885, 926–27 (2001).
State Department Memorandum, Position Paper on the Use of Weapons Against Aircraft Suspected of Carrying Drugs (1989), reprinted in
State Department Memorandum, Forcedown Policy: Options for Colombia and Peru (1994).
 Amendment of the Convention International Civil Aviation with Regard to Interception of Civilian Aircraft
, ICAO Doc. 9437, A25-Re., art. 3bis
(May 10, 1984), reprinted in
23 Int’l Leg. Material 705 (1984).
U.N. Charter art. 51 (recognizing a nation state’s “inherent right of … collective self-defence” when it is attacked). For a discussion of the right of collective self-defense, see for example Jack M. Beard, America’s New War on Terror: The Case for Self-Defense Under International Law
, 25 Harv.
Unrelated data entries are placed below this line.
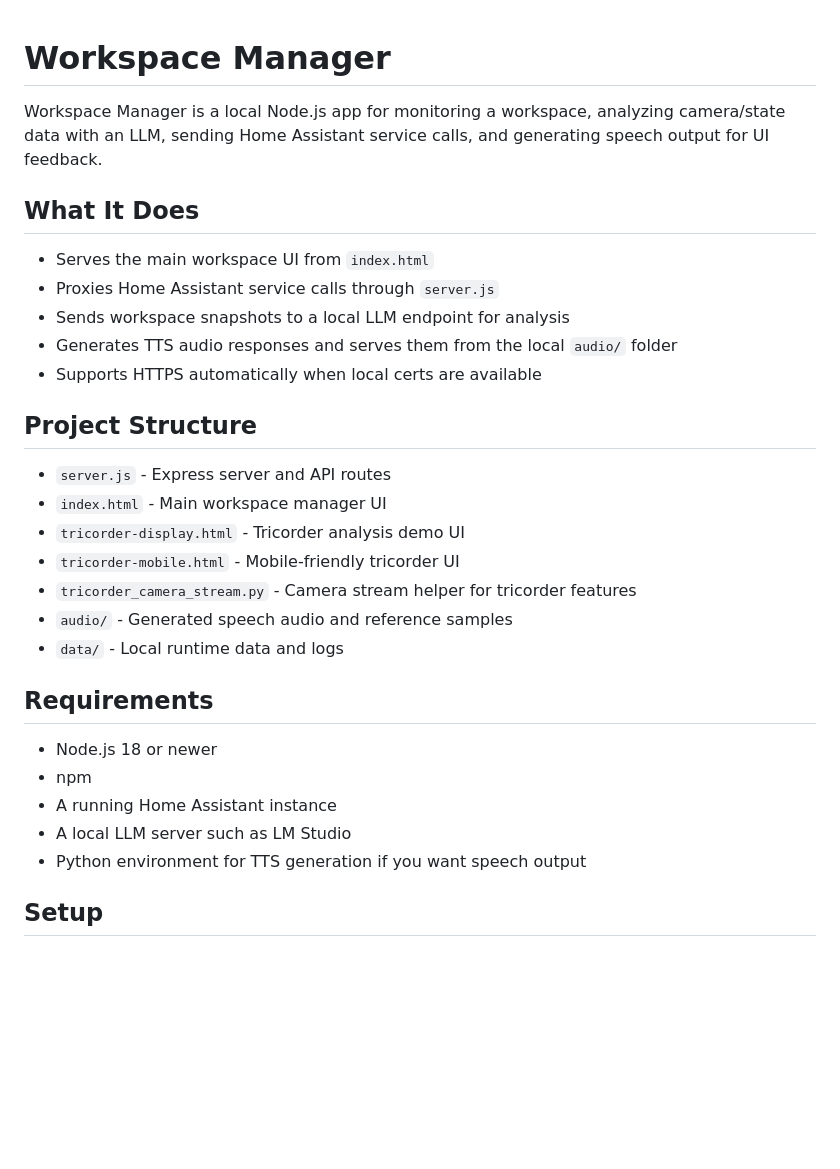
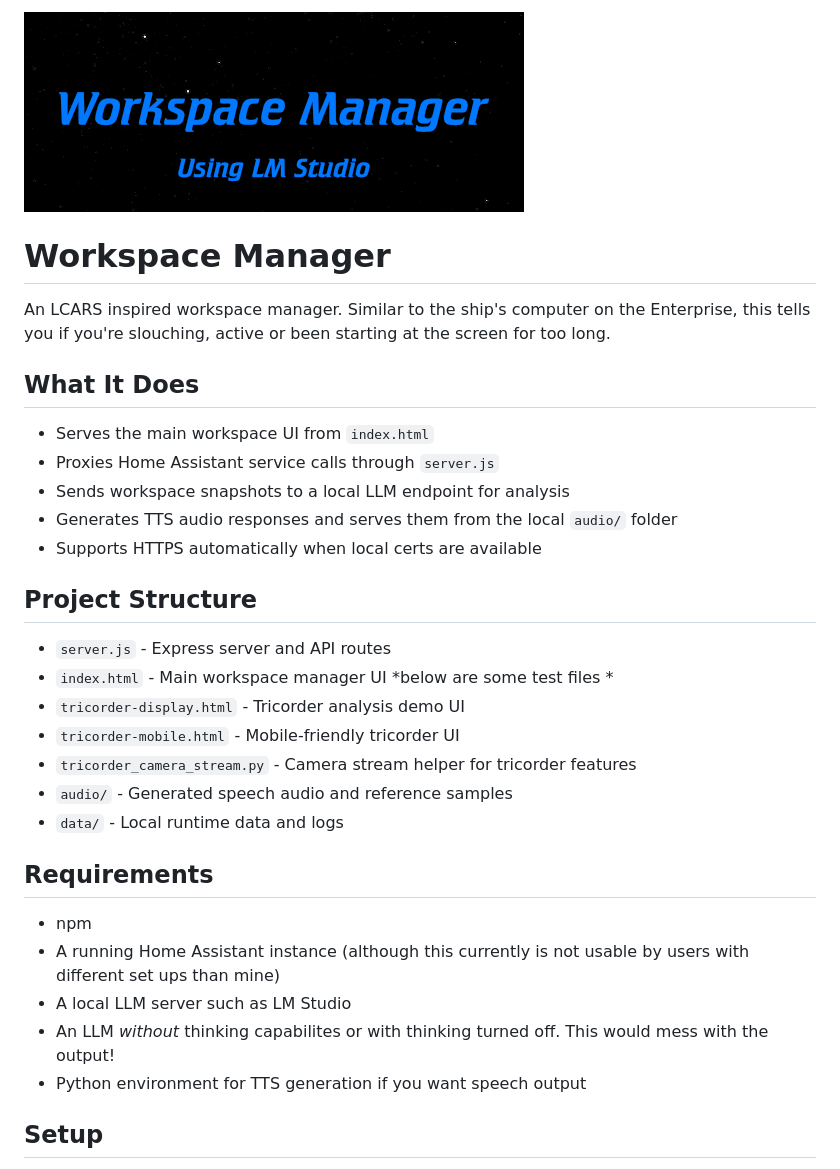
Before and after one commit to Bloxmine/workspacemanager, a Markdown page: README.md, the part around the change. Rendered like a GitHub page; pictures changed too: titleimage.jpg (added); blank space fills up the shorter version.

Commit message:
updated readme
Co-authored-by: Copilot <copilot@github.com>

```diff
--- a/README.md
+++ b/README.md
@@ -1,6 +1,7 @@
+![Header](titleimage.jpg)
 # Workspace Manager
 
-Workspace Manager is a local Node.js app for monitoring a workspace, analyzing camera/state data with an LLM, sending Home Assistant service calls, and generating speech output for UI feedback.
+An LCARS inspired workspace manager. Similar to the ship's computer on the Enterprise, this tells you if you're slouching, active or been starting at the screen for too long.
 
 ## What It Does
 
@@ -14,6 +15,7 @@ Workspace Manager is a local Node.js app for monitoring a workspace, analyzing c
 
 - `server.js` - Express server and API routes
 - `index.html` - Main workspace manager UI
+*below are some test files *
 - `tricorder-display.html` - Tricorder analysis demo UI
 - `tricorder-mobile.html` - Mobile-friendly tricorder UI
 - `tricorder_camera_stream.py` - Camera stream helper for tricorder features
@@ -22,10 +24,10 @@ Workspace Manager is a local Node.js app for monitoring a workspace, analyzing c
 
 ## Requirements
 
-- Node.js 18 or newer
 - npm
-- A running Home Assistant instance
+- A running Home Assistant instance (although this currently is not usable by users with different set ups than mine)
 - A local LLM server such as LM Studio
+- An LLM *without* thinking capabilites or with thinking turned off. This would mess with the output!
 - Python environment for TTS generation if you want speech output
 
 ## Setup
```
Also changed, not shown: 2 other files.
J.L. & Pub. Pol’y 559 (2002); Thomas M. Franck, Terrorism and the Right to Self-Defense
, 95 A.J.I.L. 839 (2001).
 Off. Legal Counsel Op.
note 30, at 150.
Sompong Sucharitkul, Procedures for the Protection of Civil Aircraft in Flight
, 16 Loy. L.A. Int’l & Comp. L.J.
513, 516 (1994) (arguing that shootdowns of civil aircraft are permissible only
under international law in cases of self-defense) with
note 2, at 142–43 (arguing that international law is broad enough to also allow shootdowns in order to protect a state’s vital interests). Compare also
Steven B. Stokdyk, Airborne Drug Trafficking Deterrence: Can a Shootdown Policy Fly?
, 49 UCLA L. Rev.
1287, 1309 (1991) (arguing that because the U.N. Charter is an agreement among nations, it would not authorize shootdown actions against private persons) with
note 2, at 144–46 (countering that Stokdyk’s position would have left the United States without recourse on 9/11 and arguing that there is growing consensus that a state’s right to self-defense extends to defending itself from private, non-state actors).
note 2, at 154–63.
Draft Articles on the Responsibility of States for Internationally Wrongful Acts, U.N. GAOR, Int’l Law Comm’n, 53d Sess., U.N. Doc. A/CN.4/L.602/Rev.1, art. 25 (2001).
at 83–84 (establishing that the necessity element requires proving that “the conduct in question must not impair an essential interest of the other State or States concerned”).
note 2, at 158–63.
 GAO Report
note 5, at 5.
 Dep’t State Control Strategy Report
note 11, at 14 (stating in 2020, “Illicit drugs inflict enormous harm on the health and safety of the American people and threaten the national security of the United States.”).
 See also
note 2, at 154–63 (applying each element of the necessity test to the circumstances in Latin America and finding that there is a strong argument that shootdown operations are lawful under international law because they may be the only way to combat the drug trade effectively); Stokdyk, supra
note 38, at 1308 (holding that drug trafficking can be tantamount to an armed attack).
National Defense Authorization Act for Fiscal Year 1995, Pub. L. No. 98-473, 98 Stat. 2187 (1994), amended by
22 U.S.C. § 2291-4.
For example, there have been advances in theoretical understanding of international law on this question, see, e.g.
note 8, and more importantly countries that are contemplating initiating or reinitiating interdiction laws have drafted more sophisticated legislation that arguably both achieves their strategic purposes and is also more consistent with the requirements of international law.
Donald J. Trump, National Security Strategy of the United States of America
38–39, 50 (Dec. 2017), https://trumpwhitehouse.archives.gov/wp-content/uploads/2017/12/NSS-Final-12-18-2017-0905.pdf
(holding that America seeks to “encourage aspiring partners,” stating that Chinese and Russian competition makes this effort more urgent, and establishing that in the western hemisphere such efforts would include assisting partner nations with the fight against organized crime and illicit drug trafficking).